DATASET ENTRIES
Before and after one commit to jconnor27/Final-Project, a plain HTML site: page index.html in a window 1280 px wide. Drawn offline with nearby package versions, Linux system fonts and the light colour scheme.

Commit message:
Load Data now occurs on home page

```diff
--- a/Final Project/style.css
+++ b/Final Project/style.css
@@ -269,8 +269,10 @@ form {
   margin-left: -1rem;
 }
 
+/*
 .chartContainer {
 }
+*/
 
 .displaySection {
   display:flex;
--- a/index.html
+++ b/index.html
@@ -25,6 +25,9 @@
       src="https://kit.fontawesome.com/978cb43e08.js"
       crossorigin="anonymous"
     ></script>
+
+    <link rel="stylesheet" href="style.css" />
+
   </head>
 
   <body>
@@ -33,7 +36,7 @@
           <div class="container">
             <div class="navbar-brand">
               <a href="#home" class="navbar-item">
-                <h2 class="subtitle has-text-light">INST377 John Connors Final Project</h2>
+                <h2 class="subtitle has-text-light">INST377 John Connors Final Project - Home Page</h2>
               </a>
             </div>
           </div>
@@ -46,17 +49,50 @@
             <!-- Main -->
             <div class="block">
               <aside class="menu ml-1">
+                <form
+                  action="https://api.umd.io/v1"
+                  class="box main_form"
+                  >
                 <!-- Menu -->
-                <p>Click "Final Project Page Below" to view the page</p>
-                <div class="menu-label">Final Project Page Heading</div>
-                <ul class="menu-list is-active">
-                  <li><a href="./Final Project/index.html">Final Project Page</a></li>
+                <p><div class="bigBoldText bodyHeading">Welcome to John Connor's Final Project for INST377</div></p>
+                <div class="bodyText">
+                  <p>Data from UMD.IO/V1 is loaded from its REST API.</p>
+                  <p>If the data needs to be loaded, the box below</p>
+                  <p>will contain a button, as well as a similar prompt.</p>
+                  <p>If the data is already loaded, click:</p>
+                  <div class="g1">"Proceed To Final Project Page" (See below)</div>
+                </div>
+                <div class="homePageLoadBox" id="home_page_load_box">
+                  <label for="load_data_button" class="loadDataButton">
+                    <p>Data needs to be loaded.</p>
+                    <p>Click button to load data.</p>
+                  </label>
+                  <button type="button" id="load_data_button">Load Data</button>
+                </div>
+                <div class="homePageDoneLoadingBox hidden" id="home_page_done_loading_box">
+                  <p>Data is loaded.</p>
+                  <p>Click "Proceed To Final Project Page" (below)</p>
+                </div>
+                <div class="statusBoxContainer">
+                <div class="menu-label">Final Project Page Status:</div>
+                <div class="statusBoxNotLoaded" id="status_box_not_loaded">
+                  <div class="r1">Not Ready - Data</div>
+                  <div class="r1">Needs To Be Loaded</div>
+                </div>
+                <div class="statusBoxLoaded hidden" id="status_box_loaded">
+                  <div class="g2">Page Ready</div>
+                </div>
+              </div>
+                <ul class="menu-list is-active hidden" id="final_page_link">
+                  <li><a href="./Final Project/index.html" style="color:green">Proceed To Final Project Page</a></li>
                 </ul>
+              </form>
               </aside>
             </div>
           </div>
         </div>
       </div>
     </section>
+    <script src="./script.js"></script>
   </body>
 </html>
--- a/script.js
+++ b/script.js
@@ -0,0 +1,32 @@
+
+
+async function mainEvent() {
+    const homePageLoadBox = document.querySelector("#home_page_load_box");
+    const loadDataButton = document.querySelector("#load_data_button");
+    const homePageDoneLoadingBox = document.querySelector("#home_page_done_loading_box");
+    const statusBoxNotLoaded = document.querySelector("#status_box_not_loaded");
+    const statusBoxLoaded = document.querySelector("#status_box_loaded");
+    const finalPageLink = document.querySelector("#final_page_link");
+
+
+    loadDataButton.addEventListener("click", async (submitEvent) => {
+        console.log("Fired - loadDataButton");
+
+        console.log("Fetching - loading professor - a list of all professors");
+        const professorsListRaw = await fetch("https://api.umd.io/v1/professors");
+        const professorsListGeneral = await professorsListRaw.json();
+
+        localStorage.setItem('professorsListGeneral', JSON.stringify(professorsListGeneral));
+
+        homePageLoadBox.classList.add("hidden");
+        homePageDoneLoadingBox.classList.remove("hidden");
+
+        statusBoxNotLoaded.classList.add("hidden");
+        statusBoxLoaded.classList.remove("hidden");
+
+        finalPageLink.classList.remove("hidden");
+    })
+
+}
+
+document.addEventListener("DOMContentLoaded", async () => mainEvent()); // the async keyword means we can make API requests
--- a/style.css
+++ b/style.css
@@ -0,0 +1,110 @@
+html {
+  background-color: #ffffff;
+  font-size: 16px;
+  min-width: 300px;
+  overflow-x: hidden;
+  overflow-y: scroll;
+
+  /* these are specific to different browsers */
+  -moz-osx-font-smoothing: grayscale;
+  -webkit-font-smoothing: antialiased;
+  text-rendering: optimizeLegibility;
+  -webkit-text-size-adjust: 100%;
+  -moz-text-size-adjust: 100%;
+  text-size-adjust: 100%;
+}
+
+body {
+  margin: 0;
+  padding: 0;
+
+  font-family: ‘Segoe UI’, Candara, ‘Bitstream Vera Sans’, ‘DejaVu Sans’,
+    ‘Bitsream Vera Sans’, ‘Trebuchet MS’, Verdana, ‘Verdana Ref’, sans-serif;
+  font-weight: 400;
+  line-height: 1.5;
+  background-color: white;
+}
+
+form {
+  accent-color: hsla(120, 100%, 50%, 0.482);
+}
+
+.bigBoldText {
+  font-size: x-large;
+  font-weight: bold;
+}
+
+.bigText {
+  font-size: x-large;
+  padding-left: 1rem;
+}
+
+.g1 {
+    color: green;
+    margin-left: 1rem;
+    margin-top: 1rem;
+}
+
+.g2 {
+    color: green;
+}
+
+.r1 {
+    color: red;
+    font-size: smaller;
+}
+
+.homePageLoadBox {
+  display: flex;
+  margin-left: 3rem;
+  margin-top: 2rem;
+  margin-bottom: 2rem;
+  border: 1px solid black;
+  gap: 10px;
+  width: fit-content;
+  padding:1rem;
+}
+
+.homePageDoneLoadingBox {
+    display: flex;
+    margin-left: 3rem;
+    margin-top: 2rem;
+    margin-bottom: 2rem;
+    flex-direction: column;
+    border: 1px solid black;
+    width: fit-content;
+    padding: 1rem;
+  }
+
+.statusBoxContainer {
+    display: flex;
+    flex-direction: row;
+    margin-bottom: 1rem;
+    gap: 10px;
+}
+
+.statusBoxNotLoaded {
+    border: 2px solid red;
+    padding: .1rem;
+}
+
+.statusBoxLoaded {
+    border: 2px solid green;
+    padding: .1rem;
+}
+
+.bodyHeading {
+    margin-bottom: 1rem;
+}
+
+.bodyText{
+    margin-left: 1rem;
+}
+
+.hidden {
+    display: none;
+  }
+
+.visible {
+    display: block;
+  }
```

THE TASK
Return a copy of each line of the material that holds the word "John".

RESPONSE AREA
-                <h2 class="subtitle has-text-light">INST377 John Connors Final Project</h2>
+                <h2 class="subtitle has-text-light">INST377 John Connors Final Project - Home Page</h2>
+                <p><div class="bigBoldText bodyHeading">Welcome to John Connor's Final Project for INST377</div></p>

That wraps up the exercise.